══ THE DATA

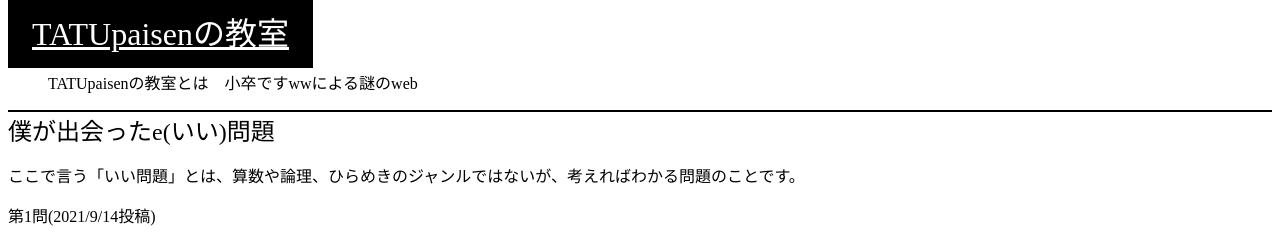
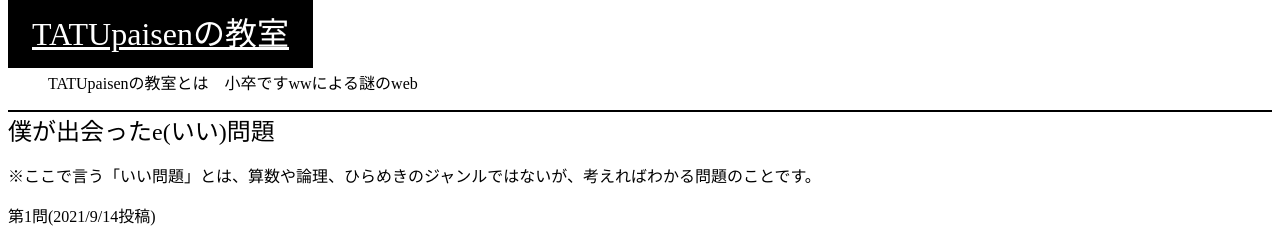
Before and after one commit to TATUpaisen/emondai, a plain HTML site: page index.html in a window 1280 px wide. Shown: the top 240 px of the page. Drawn offline with Linux system fonts and the light colour scheme.

Commit message:
Update index.html

```diff
--- a/index.html
+++ b/index.html
@@ -14,7 +14,7 @@
   <body class="body">
     <div class="title-1">僕が出会ったe(いい)問題</div>
     <p>
-      ここで言う「いい問題」とは、算数や論理、ひらめきのジャンルではないが、考えればわかる問題のことです。
+      ※ここで言う「いい問題」とは、算数や論理、ひらめきのジャンルではないが、考えればわかる問題のことです。
     <p>
       第1問(2021/9/14投稿)
     </p>
```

════

- _THE TASK_
Could you find every line in the records above that contains the word "html" and copy it?

- _PROBLEM SOLUTION_
Before and after one commit to TATUpaisen/emondai, a plain HTML site: page index.html in a window 1280 px wide. Shown: the top 240 px of the page. Drawn offline with Linux system fonts and the light colour scheme.
Update index.html
--- a/index.html
+++ b/index.html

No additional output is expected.